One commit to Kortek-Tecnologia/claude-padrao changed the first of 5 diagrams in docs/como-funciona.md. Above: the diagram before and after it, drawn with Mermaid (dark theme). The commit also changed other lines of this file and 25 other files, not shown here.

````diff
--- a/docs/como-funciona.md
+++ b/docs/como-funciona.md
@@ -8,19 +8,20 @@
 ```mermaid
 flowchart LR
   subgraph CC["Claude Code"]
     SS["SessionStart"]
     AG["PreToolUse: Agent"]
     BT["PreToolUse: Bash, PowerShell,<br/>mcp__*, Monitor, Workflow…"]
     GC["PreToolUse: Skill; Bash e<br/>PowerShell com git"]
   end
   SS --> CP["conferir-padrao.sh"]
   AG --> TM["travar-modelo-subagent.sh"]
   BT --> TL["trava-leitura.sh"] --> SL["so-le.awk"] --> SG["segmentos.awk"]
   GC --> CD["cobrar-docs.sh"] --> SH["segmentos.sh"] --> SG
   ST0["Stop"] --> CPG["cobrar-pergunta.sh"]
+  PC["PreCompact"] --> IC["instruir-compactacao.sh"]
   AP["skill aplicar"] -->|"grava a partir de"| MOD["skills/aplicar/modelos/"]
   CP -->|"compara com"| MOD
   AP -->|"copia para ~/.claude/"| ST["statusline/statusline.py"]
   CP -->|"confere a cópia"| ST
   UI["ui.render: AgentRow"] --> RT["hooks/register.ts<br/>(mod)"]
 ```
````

++++++

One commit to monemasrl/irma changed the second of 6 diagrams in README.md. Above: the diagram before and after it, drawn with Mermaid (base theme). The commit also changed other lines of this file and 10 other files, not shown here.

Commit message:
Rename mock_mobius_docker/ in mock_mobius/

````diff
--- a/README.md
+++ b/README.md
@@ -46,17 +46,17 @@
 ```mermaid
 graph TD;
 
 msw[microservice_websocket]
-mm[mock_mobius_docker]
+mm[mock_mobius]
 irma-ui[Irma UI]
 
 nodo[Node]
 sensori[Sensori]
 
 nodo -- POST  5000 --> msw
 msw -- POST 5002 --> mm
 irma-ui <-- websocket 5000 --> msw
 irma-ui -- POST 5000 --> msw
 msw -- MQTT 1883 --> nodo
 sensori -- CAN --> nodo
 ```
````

++++++

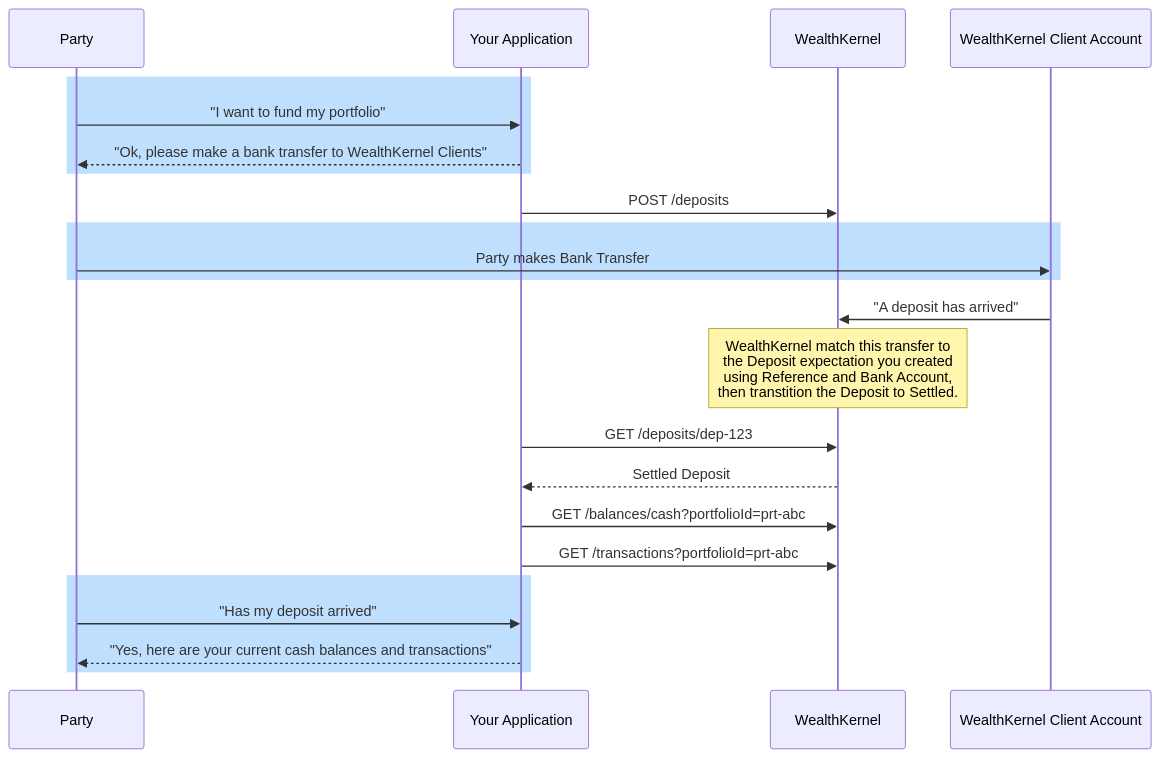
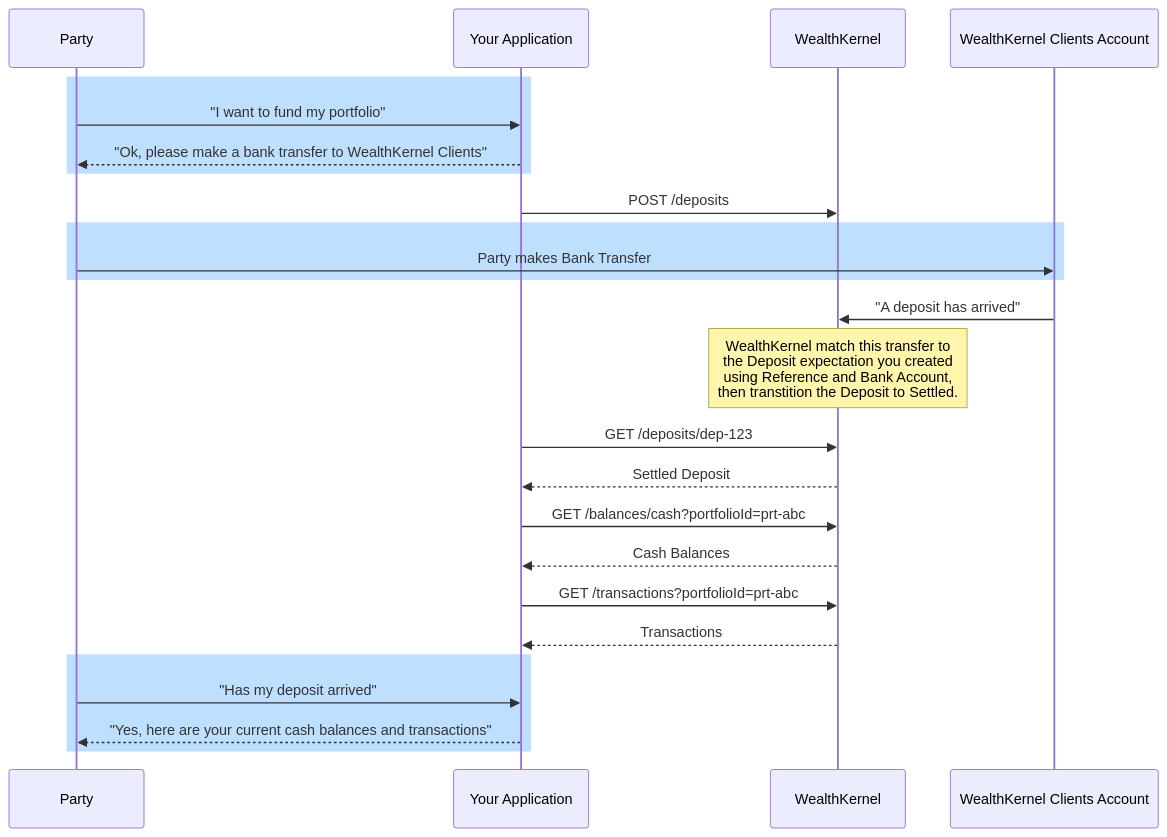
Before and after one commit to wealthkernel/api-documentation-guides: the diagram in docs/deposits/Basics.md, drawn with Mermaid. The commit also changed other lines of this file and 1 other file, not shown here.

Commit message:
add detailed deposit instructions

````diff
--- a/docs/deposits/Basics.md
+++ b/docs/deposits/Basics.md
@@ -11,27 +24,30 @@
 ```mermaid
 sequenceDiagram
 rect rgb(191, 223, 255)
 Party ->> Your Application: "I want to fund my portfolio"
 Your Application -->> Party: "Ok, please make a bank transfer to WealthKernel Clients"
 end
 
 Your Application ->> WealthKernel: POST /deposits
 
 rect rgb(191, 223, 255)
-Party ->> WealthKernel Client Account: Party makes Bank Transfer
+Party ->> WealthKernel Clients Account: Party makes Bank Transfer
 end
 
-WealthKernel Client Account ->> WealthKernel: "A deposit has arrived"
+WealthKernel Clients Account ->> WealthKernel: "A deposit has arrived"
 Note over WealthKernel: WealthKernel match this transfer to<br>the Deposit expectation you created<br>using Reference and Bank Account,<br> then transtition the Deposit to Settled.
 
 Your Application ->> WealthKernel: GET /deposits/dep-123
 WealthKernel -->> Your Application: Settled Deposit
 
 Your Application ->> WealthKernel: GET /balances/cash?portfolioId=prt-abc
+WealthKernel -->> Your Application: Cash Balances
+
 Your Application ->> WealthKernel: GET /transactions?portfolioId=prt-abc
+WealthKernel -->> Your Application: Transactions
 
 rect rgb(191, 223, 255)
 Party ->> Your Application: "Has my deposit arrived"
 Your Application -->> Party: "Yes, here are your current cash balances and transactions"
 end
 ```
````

++++++

### [Required work]
Each line above with the string "POST" in it should be located and copied.

### [Written solution]
 nodo -- POST  5000 --> msw
 msw -- POST 5002 --> mm
 irma-ui -- POST 5000 --> msw
 Your Application ->> WealthKernel: POST /deposits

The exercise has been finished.